Show each line of the data below that has the string "passive" in it.

Provided material START

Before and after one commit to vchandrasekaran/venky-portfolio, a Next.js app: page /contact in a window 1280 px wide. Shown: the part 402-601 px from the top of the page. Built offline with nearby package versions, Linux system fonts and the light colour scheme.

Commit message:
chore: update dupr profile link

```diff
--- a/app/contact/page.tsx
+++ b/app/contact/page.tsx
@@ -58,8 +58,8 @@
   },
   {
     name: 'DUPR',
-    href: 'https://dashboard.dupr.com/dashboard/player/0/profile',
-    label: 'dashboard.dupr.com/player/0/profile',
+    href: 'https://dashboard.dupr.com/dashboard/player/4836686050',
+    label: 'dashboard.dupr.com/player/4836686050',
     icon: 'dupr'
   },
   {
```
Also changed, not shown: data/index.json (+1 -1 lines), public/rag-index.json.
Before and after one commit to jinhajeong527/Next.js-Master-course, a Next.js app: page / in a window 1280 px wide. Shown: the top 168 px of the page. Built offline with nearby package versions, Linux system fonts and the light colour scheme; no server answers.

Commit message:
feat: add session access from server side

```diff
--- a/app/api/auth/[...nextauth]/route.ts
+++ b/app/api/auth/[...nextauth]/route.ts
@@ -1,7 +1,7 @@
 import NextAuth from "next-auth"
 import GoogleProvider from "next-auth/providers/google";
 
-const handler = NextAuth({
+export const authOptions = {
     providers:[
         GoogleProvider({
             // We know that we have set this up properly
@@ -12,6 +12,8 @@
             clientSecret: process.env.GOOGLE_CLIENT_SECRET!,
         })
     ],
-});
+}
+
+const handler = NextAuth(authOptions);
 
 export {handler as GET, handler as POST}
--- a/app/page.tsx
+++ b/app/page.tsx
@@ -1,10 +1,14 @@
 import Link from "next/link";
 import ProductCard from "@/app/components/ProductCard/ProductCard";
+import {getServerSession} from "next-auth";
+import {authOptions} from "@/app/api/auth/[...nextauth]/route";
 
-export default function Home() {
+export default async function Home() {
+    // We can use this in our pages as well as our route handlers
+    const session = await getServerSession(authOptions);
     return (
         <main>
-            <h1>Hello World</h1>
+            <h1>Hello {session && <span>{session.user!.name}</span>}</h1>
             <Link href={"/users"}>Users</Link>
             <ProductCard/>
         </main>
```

Provided material END
Provided material START

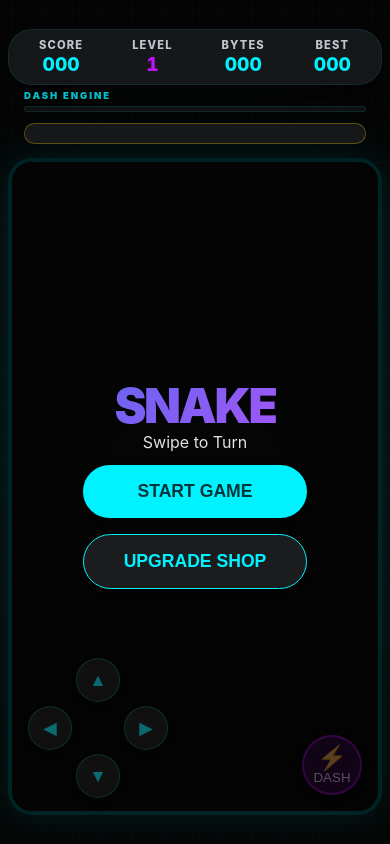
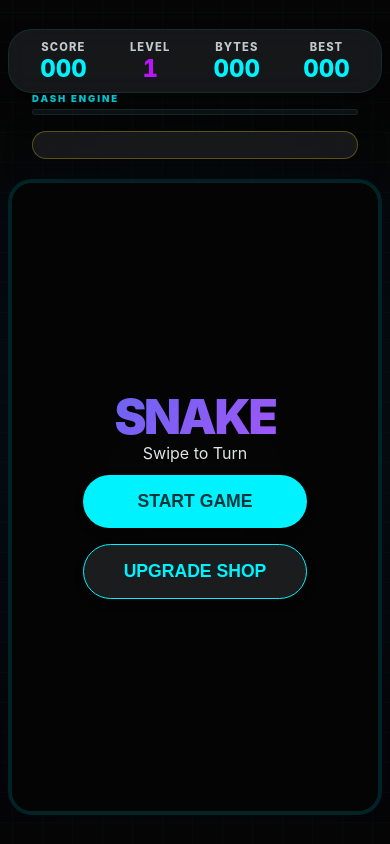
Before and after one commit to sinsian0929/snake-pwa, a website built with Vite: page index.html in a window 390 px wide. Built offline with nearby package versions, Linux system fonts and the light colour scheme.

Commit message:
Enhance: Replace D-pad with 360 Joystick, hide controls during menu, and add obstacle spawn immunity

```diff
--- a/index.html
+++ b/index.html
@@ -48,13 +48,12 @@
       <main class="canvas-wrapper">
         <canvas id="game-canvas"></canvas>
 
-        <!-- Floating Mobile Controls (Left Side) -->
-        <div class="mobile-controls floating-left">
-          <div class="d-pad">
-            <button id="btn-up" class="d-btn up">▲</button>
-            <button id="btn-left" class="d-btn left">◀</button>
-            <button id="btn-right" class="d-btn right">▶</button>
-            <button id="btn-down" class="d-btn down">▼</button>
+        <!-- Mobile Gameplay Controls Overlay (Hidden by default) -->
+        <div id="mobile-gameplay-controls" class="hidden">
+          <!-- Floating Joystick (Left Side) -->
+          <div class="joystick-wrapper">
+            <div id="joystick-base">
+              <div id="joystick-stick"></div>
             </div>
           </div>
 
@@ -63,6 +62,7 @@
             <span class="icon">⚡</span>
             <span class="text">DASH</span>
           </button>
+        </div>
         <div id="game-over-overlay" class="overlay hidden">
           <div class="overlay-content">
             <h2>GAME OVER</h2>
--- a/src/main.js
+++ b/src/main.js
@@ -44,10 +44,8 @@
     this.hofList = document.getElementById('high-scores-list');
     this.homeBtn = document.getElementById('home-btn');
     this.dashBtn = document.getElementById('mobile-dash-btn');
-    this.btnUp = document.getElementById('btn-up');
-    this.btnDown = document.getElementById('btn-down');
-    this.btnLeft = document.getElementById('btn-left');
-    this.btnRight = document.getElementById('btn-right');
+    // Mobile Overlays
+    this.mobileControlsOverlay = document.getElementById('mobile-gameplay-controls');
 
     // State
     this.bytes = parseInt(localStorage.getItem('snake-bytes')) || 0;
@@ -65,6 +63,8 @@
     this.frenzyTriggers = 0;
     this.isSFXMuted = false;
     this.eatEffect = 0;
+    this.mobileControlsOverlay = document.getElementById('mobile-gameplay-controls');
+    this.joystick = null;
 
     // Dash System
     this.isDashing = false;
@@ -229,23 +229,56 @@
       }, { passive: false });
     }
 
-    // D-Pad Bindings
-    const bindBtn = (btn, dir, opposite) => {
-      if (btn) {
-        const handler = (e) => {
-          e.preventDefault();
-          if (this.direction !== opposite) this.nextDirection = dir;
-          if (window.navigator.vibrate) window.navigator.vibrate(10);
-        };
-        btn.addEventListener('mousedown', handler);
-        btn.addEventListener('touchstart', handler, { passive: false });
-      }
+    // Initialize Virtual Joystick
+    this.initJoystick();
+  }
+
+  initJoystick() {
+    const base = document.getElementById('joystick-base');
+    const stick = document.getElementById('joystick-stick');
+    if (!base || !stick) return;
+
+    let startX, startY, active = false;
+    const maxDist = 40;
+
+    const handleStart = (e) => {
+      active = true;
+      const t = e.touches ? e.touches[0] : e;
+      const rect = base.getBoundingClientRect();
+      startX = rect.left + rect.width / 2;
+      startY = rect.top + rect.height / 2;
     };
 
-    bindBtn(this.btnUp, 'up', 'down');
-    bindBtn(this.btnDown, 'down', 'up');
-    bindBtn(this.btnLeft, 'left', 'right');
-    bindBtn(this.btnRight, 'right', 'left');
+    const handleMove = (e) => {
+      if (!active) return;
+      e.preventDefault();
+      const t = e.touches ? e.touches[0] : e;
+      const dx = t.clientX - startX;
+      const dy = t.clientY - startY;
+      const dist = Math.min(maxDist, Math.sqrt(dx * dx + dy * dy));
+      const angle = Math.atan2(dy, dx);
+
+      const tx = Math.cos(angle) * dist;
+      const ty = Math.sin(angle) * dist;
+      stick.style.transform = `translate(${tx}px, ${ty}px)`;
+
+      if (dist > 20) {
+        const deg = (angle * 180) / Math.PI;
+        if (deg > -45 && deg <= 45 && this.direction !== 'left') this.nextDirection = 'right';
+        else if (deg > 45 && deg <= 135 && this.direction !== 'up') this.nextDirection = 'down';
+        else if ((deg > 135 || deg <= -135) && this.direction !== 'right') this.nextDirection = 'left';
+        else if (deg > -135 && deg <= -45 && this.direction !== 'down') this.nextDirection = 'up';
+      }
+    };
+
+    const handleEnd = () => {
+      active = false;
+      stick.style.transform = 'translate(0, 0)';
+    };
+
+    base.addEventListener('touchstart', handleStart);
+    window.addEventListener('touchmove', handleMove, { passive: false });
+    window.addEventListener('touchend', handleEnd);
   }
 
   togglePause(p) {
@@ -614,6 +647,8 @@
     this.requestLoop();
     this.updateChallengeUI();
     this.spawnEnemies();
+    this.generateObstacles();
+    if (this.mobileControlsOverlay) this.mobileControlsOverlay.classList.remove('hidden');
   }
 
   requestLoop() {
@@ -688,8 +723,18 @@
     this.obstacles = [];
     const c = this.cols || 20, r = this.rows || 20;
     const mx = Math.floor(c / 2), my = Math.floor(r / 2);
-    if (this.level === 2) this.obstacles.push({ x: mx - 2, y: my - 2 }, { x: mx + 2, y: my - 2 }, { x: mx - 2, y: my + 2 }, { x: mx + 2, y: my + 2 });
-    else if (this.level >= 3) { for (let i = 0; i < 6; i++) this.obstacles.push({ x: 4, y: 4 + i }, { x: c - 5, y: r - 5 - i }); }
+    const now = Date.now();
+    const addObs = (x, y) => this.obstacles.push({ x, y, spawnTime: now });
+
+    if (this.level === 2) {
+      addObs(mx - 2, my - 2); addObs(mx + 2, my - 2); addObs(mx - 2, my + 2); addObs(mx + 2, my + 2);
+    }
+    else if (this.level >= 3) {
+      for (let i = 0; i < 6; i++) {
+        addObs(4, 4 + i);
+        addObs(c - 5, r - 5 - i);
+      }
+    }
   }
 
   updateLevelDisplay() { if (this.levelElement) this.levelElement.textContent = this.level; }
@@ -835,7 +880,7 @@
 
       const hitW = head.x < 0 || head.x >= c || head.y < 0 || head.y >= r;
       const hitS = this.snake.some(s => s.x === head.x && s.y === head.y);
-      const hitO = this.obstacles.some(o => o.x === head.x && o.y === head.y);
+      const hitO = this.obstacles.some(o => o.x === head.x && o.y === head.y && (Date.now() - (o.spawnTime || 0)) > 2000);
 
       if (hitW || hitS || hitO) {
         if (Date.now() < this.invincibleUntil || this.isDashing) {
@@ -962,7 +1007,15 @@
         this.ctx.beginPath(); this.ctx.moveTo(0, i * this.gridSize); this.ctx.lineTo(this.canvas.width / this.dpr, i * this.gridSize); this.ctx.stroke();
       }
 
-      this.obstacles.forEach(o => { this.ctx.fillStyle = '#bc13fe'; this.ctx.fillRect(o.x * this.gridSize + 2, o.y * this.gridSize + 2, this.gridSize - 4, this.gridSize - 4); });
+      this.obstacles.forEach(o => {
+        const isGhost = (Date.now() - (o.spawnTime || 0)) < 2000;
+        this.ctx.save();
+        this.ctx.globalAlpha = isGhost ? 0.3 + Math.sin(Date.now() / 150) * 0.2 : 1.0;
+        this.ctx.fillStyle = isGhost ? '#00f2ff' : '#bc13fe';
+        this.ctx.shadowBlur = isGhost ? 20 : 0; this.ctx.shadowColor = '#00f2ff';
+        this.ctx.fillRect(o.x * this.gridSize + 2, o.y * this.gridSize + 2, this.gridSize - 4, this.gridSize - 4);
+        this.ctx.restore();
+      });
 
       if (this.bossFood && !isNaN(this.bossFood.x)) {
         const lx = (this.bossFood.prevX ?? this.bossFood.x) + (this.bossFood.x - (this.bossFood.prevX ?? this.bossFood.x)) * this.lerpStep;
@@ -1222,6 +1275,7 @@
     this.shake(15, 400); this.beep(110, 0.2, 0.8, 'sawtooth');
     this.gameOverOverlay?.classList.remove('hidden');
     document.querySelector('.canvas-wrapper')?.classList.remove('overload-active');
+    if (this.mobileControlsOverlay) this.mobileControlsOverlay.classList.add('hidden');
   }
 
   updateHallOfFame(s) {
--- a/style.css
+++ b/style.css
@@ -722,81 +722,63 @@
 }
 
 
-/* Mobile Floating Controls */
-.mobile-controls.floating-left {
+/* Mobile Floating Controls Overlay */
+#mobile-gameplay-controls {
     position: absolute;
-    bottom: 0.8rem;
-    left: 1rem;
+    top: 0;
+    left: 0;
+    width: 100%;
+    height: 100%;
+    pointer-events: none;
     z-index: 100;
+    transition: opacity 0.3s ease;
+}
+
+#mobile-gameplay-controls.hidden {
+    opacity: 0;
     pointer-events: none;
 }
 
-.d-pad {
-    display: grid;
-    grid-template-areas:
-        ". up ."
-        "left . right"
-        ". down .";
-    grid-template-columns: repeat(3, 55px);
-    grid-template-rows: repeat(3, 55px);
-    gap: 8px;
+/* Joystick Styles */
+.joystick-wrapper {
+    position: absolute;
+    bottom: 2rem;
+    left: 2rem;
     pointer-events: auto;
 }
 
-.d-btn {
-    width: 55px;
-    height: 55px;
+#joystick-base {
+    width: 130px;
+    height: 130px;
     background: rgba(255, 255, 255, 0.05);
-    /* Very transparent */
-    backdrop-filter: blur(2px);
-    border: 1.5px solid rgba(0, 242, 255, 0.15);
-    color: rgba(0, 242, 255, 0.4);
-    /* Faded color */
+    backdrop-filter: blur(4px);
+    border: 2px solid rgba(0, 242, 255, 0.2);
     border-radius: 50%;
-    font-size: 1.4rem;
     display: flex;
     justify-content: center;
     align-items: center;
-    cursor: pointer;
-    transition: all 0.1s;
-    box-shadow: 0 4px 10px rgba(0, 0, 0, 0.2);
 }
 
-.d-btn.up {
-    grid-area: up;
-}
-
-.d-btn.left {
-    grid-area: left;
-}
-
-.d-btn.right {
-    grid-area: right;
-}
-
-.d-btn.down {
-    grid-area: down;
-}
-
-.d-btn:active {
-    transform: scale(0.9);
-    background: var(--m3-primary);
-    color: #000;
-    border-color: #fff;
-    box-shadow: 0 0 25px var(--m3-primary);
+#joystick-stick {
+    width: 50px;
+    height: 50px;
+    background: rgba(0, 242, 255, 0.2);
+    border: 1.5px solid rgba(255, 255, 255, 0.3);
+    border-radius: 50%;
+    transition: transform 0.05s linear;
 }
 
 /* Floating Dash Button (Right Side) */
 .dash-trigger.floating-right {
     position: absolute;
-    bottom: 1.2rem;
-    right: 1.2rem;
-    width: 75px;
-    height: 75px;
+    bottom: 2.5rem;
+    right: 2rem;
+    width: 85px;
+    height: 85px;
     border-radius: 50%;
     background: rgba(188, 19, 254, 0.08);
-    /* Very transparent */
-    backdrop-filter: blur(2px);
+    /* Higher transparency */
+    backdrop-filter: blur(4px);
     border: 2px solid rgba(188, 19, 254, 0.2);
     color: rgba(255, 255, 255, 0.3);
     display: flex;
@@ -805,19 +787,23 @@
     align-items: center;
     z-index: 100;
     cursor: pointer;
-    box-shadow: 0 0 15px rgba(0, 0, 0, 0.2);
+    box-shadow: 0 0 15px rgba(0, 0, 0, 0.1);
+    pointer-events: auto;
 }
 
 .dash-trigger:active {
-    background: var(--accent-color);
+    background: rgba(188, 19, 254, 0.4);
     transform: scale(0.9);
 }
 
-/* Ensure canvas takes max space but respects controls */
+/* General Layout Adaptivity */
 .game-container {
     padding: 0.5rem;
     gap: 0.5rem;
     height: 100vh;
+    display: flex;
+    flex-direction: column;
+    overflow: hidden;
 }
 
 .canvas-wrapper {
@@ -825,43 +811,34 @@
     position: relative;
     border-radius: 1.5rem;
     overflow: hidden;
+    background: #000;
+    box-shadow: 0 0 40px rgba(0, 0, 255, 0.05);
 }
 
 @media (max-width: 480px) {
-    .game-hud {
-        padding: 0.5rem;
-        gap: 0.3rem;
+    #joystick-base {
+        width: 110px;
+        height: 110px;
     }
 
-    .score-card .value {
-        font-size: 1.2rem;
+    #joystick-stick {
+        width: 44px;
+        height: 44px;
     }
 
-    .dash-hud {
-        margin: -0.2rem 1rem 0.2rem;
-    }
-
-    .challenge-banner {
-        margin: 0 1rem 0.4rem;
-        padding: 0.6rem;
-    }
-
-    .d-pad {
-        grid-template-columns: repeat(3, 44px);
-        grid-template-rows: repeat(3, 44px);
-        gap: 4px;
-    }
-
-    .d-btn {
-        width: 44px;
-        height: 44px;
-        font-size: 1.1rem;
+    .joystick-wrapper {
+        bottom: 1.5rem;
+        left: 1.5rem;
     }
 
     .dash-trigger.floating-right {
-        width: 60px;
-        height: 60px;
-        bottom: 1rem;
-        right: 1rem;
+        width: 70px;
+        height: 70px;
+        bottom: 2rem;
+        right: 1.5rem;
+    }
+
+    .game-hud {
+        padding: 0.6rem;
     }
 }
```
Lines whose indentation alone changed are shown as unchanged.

Provided material END

→ **Output of the task**
       }, { passive: false });
-        btn.addEventListener('touchstart', handler, { passive: false });
+    window.addEventListener('touchmove', handleMove, { passive: false });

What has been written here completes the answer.